“The Salgi Esophageal Cancer Research Foundation is excited to be a part of Dr. Minacapelli’s and Rutger’s research efforts in honor of all the brave men and women who were affected by esophageal cancer and to hopefully reduce incidence and improve outcomes for individuals in the future” President of the foundation stated.

The Salgi Esophageal Cancer Research Foundation would like to thank all of our supporters and donors who believe in this mission and who make these accomplishments possible.  However, this is just the beginning.  We received many other research requests that we were unable to fund at this time.  We need to continue our efforts to fundraise so that we may continue to fund research.

Gastroesophageal Reflux Disease, also known as GERD or acid reflux disease, of which the most common symptom is chronic heartburn, is one of the primary risk factors associated with esophageal cancer.  Other risk factors include obesity, poor nutrition and smoking.  With over a 600% increase in the past decades, esophageal cancer is among the fastest growing and deadliest cancers in the United States and western world.

Currently, there are no standard or routine screenings to detect esophageal cancer in earlier stages. Symptoms, such as difficulty swallowing, typically appear once the cancer has become advanced and the overall five-year survival rate is only 17.5%.  Despite its rapid increase and poor prognosis, esophageal cancer receives very little awareness and research funding.

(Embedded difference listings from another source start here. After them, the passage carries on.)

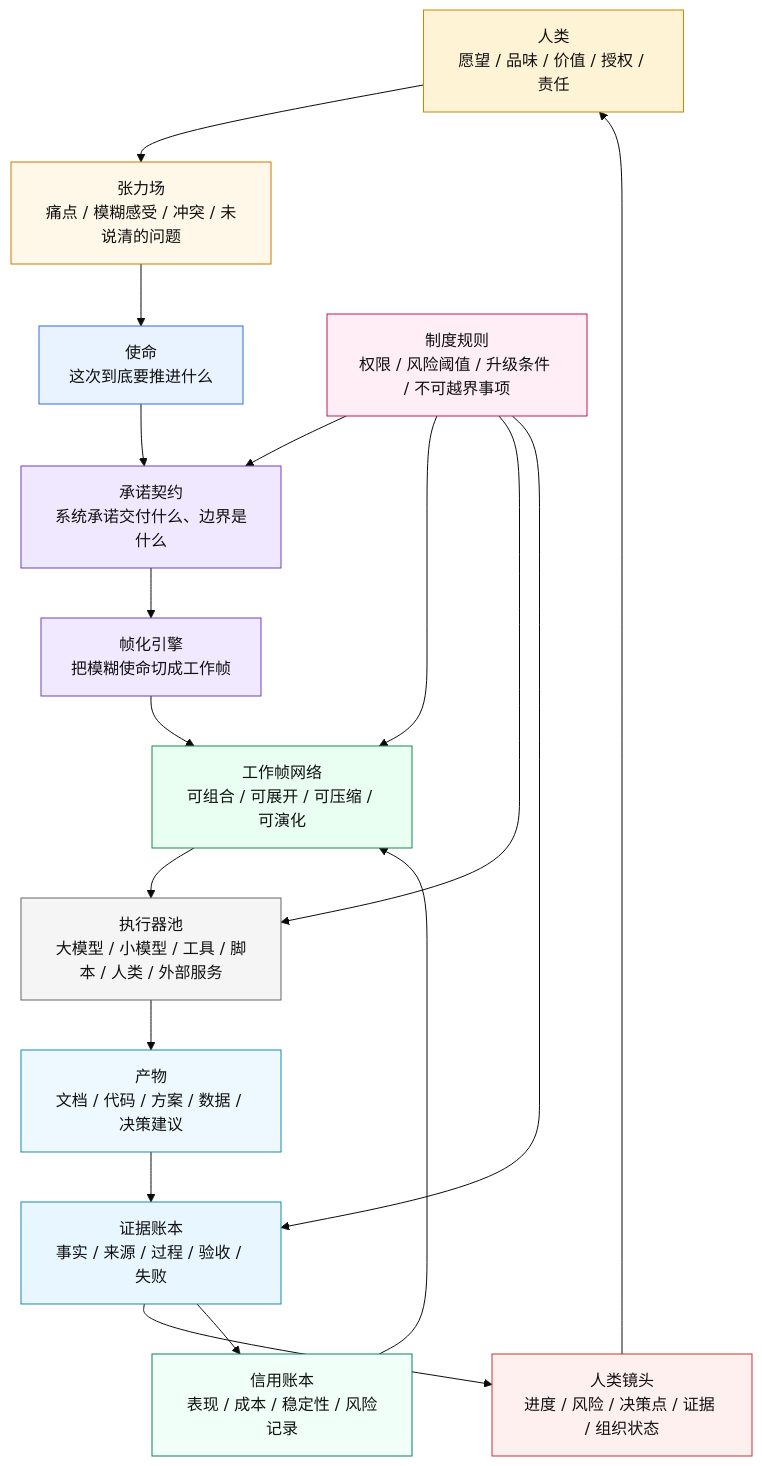
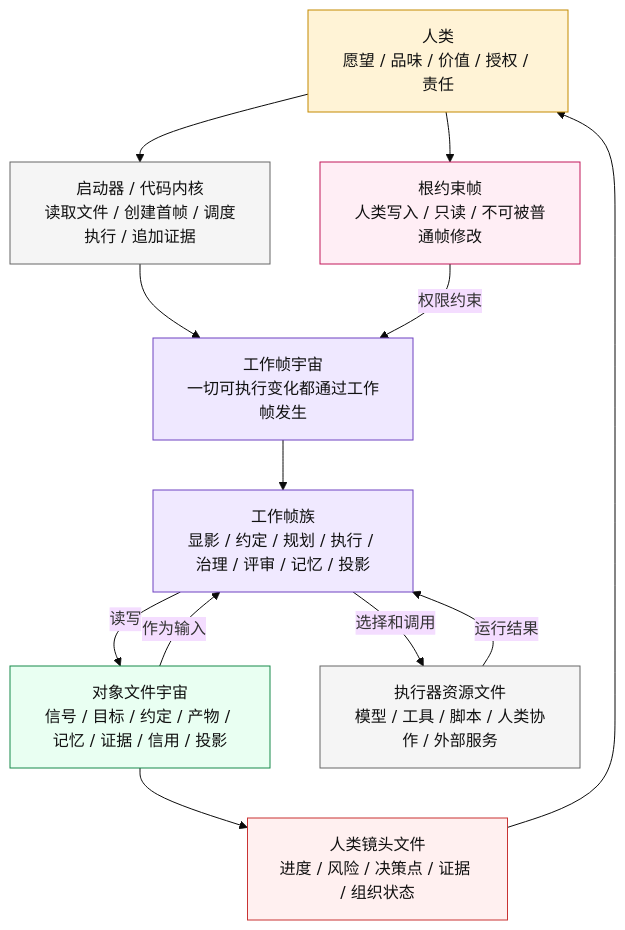
One commit to tiachuaxiyashua/cyber-editor changed the first of 10 diagrams in truth/06-人工智能软件社会帧元架构导览.md. Above: the diagram before and after it, drawn with Mermaid (base theme). The commit also changed other lines of this file, not shown here.

Commit message:
docs: refine truth frame universe model

````diff
--- a/truth/06-人工智能软件社会帧元架构导览.md
+++ b/truth/06-人工智能软件社会帧元架构导览.md
@@ -76,40 +76,34 @@
 ```mermaid
 flowchart TB
   人类["人类<br/>愿望 / 品味 / 价值 / 授权 / 责任"]:::human
 
-  张力["张力场<br/>痛点 / 模糊感受 / 冲突 / 未说清的问题"]:::signal
-  使命["使命<br/>这次到底要推进什么"]:::mission
-  承诺["承诺契约<br/>系统承诺交付什么、边界是什么"]:::contract
+  启动器["启动器 / 代码内核<br/>读取文件 / 创建首帧 / 调度执行 / 追加证据"]:::kernel
+  根约束帧["根约束帧<br/>人类写入 / 只读 / 不可被普通帧修改"]:::rootFrame
 
-  帧化["帧化引擎<br/>把模糊使命切成工作帧"]:::core
-  帧图["工作帧网络<br/>可组合 / 可展开 / 可压缩 / 可演化"]:::frameNetwork
+  帧宇宙["工作帧宇宙<br/>一切可执行变化都通过工作帧发生"]:::frameWorld
+  帧族["工作帧族<br/>显影 / 约定 / 规划 / 执行 / 治理 / 评审 / 记忆 / 投影"]:::frameFamily
 
-  执行池["执行器池<br/>大模型 / 小模型 / 工具 / 脚本 / 人类 / 外部服务"]:::executor
-  产物["产物<br/>文档 / 代码 / 方案 / 数据 / 决策建议"]:::artifact
-  证据["证据账本<br/>事实 / 来源 / 过程 / 验收 / 失败"]:::evidence
-  信用["信用账本<br/>表现 / 成本 / 稳定性 / 风险记录"]:::credit
-  镜头["人类镜头<br/>进度 / 风险 / 决策点 / 证据 / 组织状态"]:::lens
+  对象文件["对象文件宇宙<br/>信号 / 目标 / 约定 / 产物 / 记忆 / 证据 / 信用 / 投影"]:::fileObject
+  执行器文件["执行器资源文件<br/>模型 / 工具 / 脚本 / 人类协作 / 外部服务"]:::executor
+  镜头文件["人类镜头文件<br/>进度 / 风险 / 决策点 / 证据 / 组织状态"]:::lens
 
-  制度["制度规则<br/>权限 / 风险阈值 / 升级条件 / 不可越界事项"]:::policy
-
-  人类 --> 张力 --> 使命 --> 承诺 --> 帧化 --> 帧图
-  帧图 --> 执行池 --> 产物 --> 证据 --> 镜头 --> 人类
-  证据 --> 信用 --> 帧图
-  制度 --> 承诺
-  制度 --> 帧图
-  制度 --> 执行池
-  制度 --> 证据
+  人类 --> 启动器
+  人类 --> 根约束帧
+  启动器 --> 帧宇宙
+  根约束帧 -->|权限约束| 帧宇宙
+  帧宇宙 --> 帧族
+  帧族 -->|读写| 对象文件
+  对象文件 -->|作为输入| 帧族
+  帧族 -->|选择和调用| 执行器文件
+  执行器文件 -->|运行结果| 帧族
+  对象文件 --> 镜头文件 --> 人类
 
   classDef human fill:#fff3d6,stroke:#c48a00,color:#111;
-  classDef signal fill:#fff7e8,stroke:#cc7a00,color:#111;
-  classDef mission fill:#e9f2ff,stroke:#2f6fd6,color:#111;
-  classDef contract fill:#efe8ff,stroke:#6f42c1,color:#111;
-  classDef core fill:#f0e9ff,stroke:#6f42c1,color:#111;
-  classDef frameNetwork fill:#e9fff2,stroke:#168a4a,color:#111;
+  classDef kernel fill:#f5f5f5,stroke:#666,color:#111;
+  classDef rootFrame fill:#ffeef5,stroke:#c2185b,color:#111;
+  classDef frameWorld fill:#efe8ff,stroke:#6f42c1,color:#111;
+  classDef frameFamily fill:#f0e9ff,stroke:#6f42c1,color:#111;
+  classDef fileObject fill:#e9fff2,stroke:#168a4a,color:#111;
   classDef executor fill:#f5f5f5,stroke:#666,color:#111;
-  classDef artifact fill:#eef9ff,stroke:#168aad,color:#111;
-  classDef evidence fill:#e8f7ff,stroke:#168aad,color:#111;
-  classDef credit fill:#f0fff8,stroke:#0d7f63,color:#111;
   classDef lens fill:#fff0f0,stroke:#c93333,color:#111;
-  classDef policy fill:#ffeef5,stroke:#c2185b,color:#111;
 ```
````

To make a tax-deductible donation to The Salgi Esophageal Cancer Research Foundation, please visit: SALGI.org/donate.

 


Vice President of The Salgi Esophageal Cancer Research Foundation Receives Rising Star Award

June 2, 2015

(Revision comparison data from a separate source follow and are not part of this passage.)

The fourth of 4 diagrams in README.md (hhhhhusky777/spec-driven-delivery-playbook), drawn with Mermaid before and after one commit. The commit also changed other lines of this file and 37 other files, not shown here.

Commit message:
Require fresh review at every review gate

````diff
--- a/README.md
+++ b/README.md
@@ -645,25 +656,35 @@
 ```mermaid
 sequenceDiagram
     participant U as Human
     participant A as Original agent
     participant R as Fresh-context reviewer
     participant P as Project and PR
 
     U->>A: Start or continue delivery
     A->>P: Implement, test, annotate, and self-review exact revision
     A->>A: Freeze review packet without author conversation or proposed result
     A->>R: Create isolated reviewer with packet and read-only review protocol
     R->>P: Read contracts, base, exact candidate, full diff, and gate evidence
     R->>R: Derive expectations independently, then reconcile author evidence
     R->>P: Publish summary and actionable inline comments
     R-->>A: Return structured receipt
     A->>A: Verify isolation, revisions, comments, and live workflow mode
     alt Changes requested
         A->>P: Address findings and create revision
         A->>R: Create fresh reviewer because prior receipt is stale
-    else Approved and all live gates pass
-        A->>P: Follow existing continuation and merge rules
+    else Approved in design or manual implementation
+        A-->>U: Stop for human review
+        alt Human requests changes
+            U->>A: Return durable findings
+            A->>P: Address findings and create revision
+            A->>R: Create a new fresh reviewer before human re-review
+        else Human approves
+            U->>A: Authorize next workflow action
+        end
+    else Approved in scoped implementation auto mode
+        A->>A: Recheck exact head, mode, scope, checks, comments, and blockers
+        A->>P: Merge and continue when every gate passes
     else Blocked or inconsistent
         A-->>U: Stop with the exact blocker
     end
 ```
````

The Salgi Esophageal Cancer Research Foundation would like to congratulate our Vice President for receiving a Rising Star Award from NonProfit PRO’s 2015 Nonprofit Professionals of the Year.

This achievement was featured in NonProfit PRO’s  May 2015 issue which featured the 2015 Nonprofit Professionals of the Year Awards.  Below is an excerpt from the magazine.

“Due to our Vice President’s social media and Internet optimization efforts, we have been able to connect with people across the United States, Canada, Australia, Philippines, India, Egypt and the United Kingdom. As a newer nonprofit with very limited funds, she has utilized low to no-cost marketing avenues to bring our message to the masses. Through social media, Google Ad Grants, our website, email newsletters, blogs, print, mailings and so much more, we have been fortunate enough to not only survive these hard times in our first years, but thrive with the promise of better times.”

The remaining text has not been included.